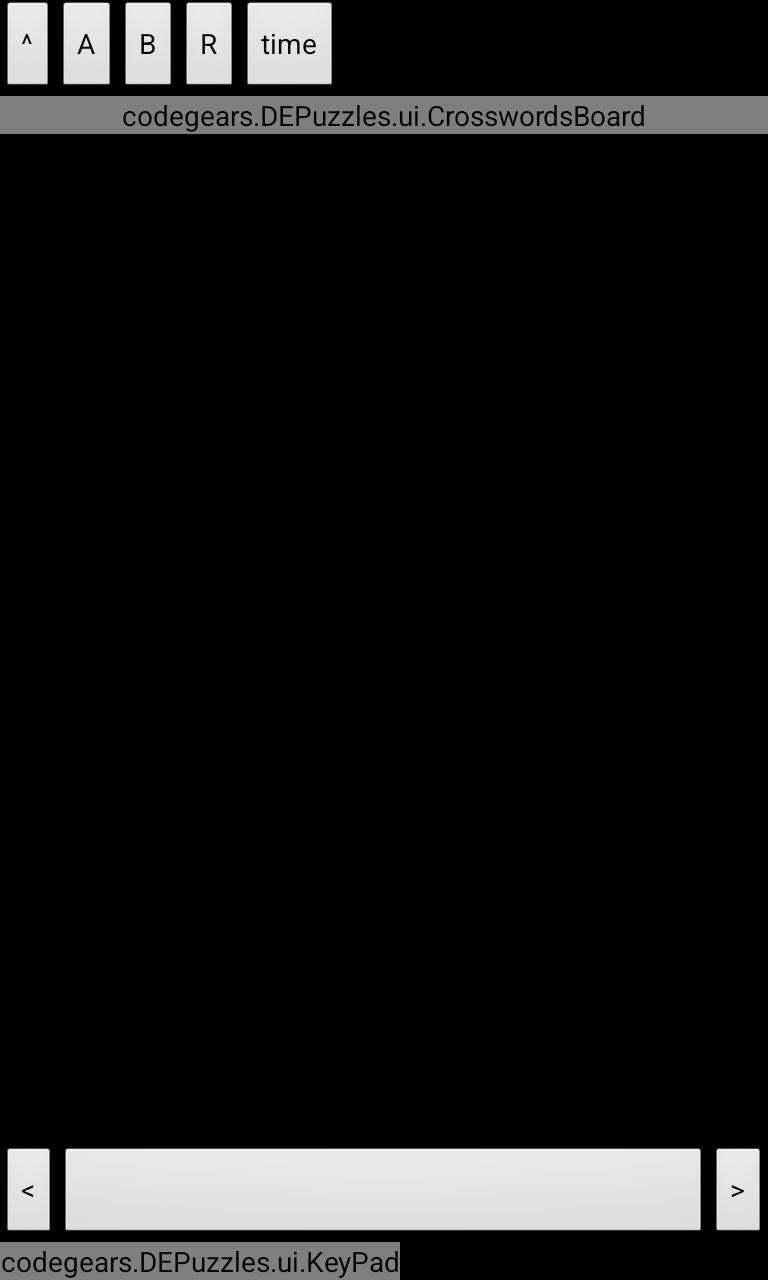
Repository: simplesns/workspace
Layout: eclipse/DEPuzzles/res/layout/crosswords.xml
The author's editor kept a copy of each file at every save. The layout is drawn from the files as they stood at one save, then again after the next save.
Pictures or frames that could not be fetched are drawn as grey boxes. It is drawn on a 768 x 1280 px phone screen (xhdpi) without system bars, with theme android:Theme; the app's code is not run.

Above is the layout before, as saved 2011-01-27 10:31:25.

### eclipse/DEPuzzles/res/layout/crosswords.xml
<?xml version="1.0" encoding="utf-8"?>
<LinearLayout xmlns:android="http://schemas.android.com/apk/res/android"
	android:layout_width="fill_parent" android:layout_height="fill_parent"
	android:orientation="vertical">
	<LinearLayout android:id="@+id/LinearLayout01"
		android:layout_height="wrap_content" android:layout_width="fill_parent">
		<Button android:id="@+id/Button01" android:layout_width="wrap_content"
			android:layout_height="wrap_content" android:text="^"></Button>
		<Button android:id="@+id/Button02" android:layout_width="wrap_content"
			android:layout_height="wrap_content" android:text="A"></Button>
		<Button android:id="@+id/Button03" android:layout_width="wrap_content"
			android:layout_height="wrap_content" android:text="B"></Button>
		<Button android:id="@+id/Button04" android:layout_width="wrap_content"
			android:layout_height="wrap_content" android:text="R"></Button>
		<Button android:id="@+id/Button05" android:layout_width="wrap_content"
			android:layout_height="wrap_content" android:text="time"></Button>
	</LinearLayout>
	<ScrollView android:id="@+id/ScrollView01"
		android:layout_width="fill_parent" android:layout_height="wrap_content"
		android:layout_weight="1">
		<codegears.DEPuzzles.ui.CrosswordsBoard
			android:layout_width="fill_parent"
			android:layout_height="fill_parent" android:id="@+id/CrosswordsBoard">
		</codegears.DEPuzzles.ui.CrosswordsBoard>

	</ScrollView>
	<LinearLayout android:id="@+id/LinearLayout02"
		android:layout_height="wrap_content" android:layout_width="fill_parent">
		<Button android:layout_width="wrap_content"
			android:layout_height="wrap_content" android:text="&lt;" android:id="@+id/CrosswordsLeft"></Button>
		<Button android:text="@+id/Button07" android:layout_width="wrap_content" android:layout_height="wrap_content"
			android:layout_weight="1" android:id="@+id/CrosswordsHintBar"></Button>
		<Button android:layout_width="wrap_content"
			android:layout_height="wrap_content" android:text="&gt;" android:id="@+id/CrosswordsRight"></Button>

	</LinearLayout>
	<codegears.DEPuzzles.ui.KeyPad
		android:id="@+id/CrosswordsKeyPad" android:layout_width="wrap_content"
		android:layout_height="wrap_content"></codegears.DEPuzzles.ui.KeyPad>

</LinearLayout>

After the next save:
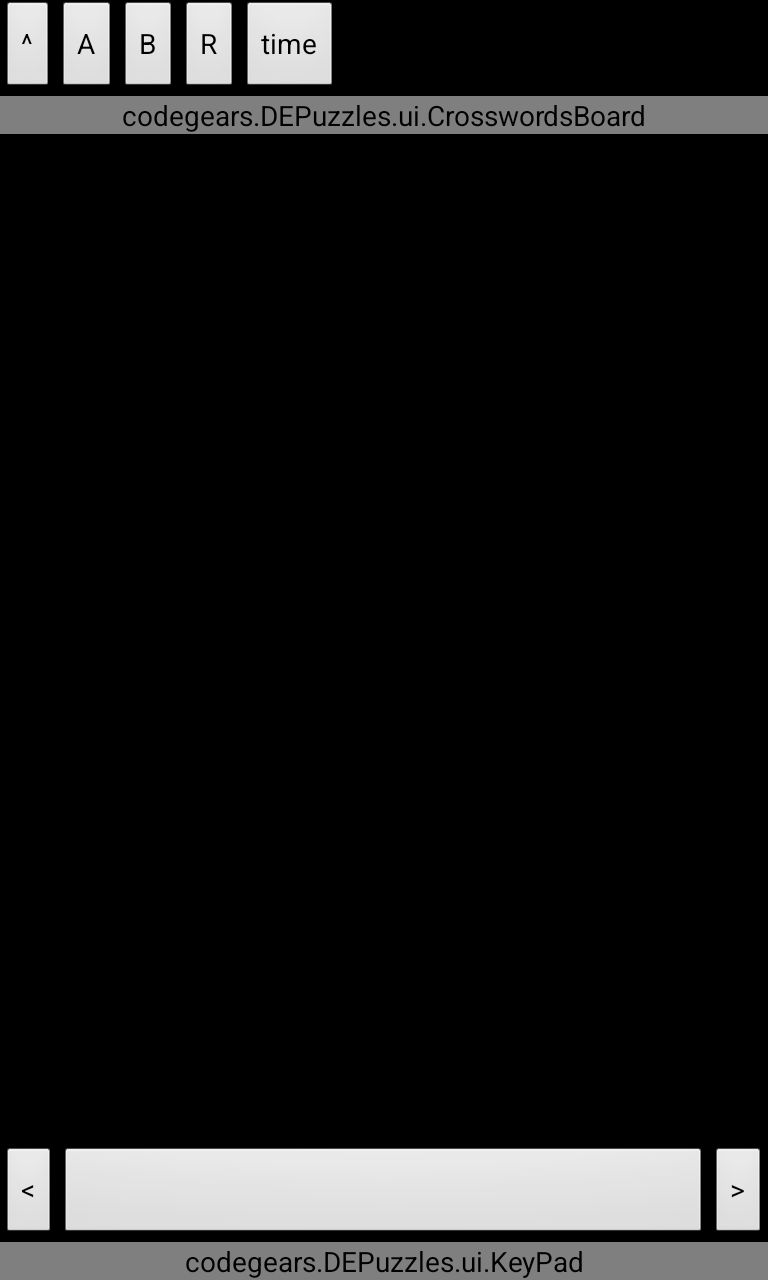
Saved 2 min 11 s later.
--- a/eclipse/DEPuzzles/res/layout/crosswords.xml
+++ b/eclipse/DEPuzzles/res/layout/crosswords.xml
@@ -35,7 +35,6 @@
 
 	</LinearLayout>
 	<codegears.DEPuzzles.ui.KeyPad
-		android:id="@+id/CrosswordsKeyPad" android:layout_width="wrap_content"
-		android:layout_height="wrap_content"></codegears.DEPuzzles.ui.KeyPad>
+		android:id="@+id/CrosswordsKeyPad" android:layout_height="wrap_content" android:layout_width="fill_parent"></codegears.DEPuzzles.ui.KeyPad>
 
 </LinearLayout>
■ ■ ■ ■ ■ ■ ■
#### Task objective
Could you restate the material word for word, skipping any pictures it holds?

#### Solved problem
Repository: simplesns/workspace
Layout: eclipse/DEPuzzles/res/layout/crosswords.xml
The author's editor kept a copy of each file at every save. The layout is drawn from the files as they stood at one save, then again after the next save.
Pictures or frames that could not be fetched are drawn as grey boxes. It is drawn on a 768 x 1280 px phone screen (xhdpi) without system bars, with theme android:Theme; the app's code is not run.

Above is the layout before, as saved 2011-01-27 10:31:25.

### eclipse/DEPuzzles/res/layout/crosswords.xml
<?xml version="1.0" encoding="utf-8"?>
<LinearLayout xmlns:android="http://schemas.android.com/apk/res/android"
	android:layout_width="fill_parent" android:layout_height="fill_parent"
	android:orientation="vertical">
	<LinearLayout android:id="@+id/LinearLayout01"
		android:layout_height="wrap_content" android:layout_width="fill_parent">
		<Button android:id="@+id/Button01" android:layout_width="wrap_content"
			android:layout_height="wrap_content" android:text="^"></Button>
		<Button android:id="@+id/Button02" android:layout_width="wrap_content"
			android:layout_height="wrap_content" android:text="A"></Button>
		<Button android:id="@+id/Button03" android:layout_width="wrap_content"
			android:layout_height="wrap_content" android:text="B"></Button>
		<Button android:id="@+id/Button04" android:layout_width="wrap_content"
			android:layout_height="wrap_content" android:text="R"></Button>
		<Button android:id="@+id/Button05" android:layout_width="wrap_content"
			android:layout_height="wrap_content" android:text="time"></Button>
	</LinearLayout>
	<ScrollView android:id="@+id/ScrollView01"
		android:layout_width="fill_parent" android:layout_height="wrap_content"
		android:layout_weight="1">
		<codegears.DEPuzzles.ui.CrosswordsBoard
			android:layout_width="fill_parent"
			android:layout_height="fill_parent" android:id="@+id/CrosswordsBoard">
		</codegears.DEPuzzles.ui.CrosswordsBoard>

	</ScrollView>
	<LinearLayout android:id="@+id/LinearLayout02"
		android:layout_height="wrap_content" android:layout_width="fill_parent">
		<Button android:layout_width="wrap_content"
			android:layout_height="wrap_content" android:text="&lt;" android:id="@+id/CrosswordsLeft"></Button>
		<Button android:text="@+id/Button07" android:layout_width="wrap_content" android:layout_height="wrap_content"
			android:layout_weight="1" android:id="@+id/CrosswordsHintBar"></Button>
		<Button android:layout_width="wrap_content"
			android:layout_height="wrap_content" android:text="&gt;" android:id="@+id/CrosswordsRight"></Button>

	</LinearLayout>
	<codegears.DEPuzzles.ui.KeyPad
		android:id="@+id/CrosswordsKeyPad" android:layout_width="wrap_content"
		android:layout_height="wrap_content"></codegears.DEPuzzles.ui.KeyPad>

</LinearLayout>

After the next save:
Saved 2 min 11 s later.
--- a/eclipse/DEPuzzles/res/layout/crosswords.xml
+++ b/eclipse/DEPuzzles/res/layout/crosswords.xml
@@ -35,7 +35,6 @@
 
 	</LinearLayout>
 	<codegears.DEPuzzles.ui.KeyPad
-		android:id="@+id/CrosswordsKeyPad" android:layout_width="wrap_content"
-		android:layout_height="wrap_content"></codegears.DEPuzzles.ui.KeyPad>
+		android:id="@+id/CrosswordsKeyPad" android:layout_height="wrap_content" android:layout_width="fill_parent"></codegears.DEPuzzles.ui.KeyPad>
 
 </LinearLayout>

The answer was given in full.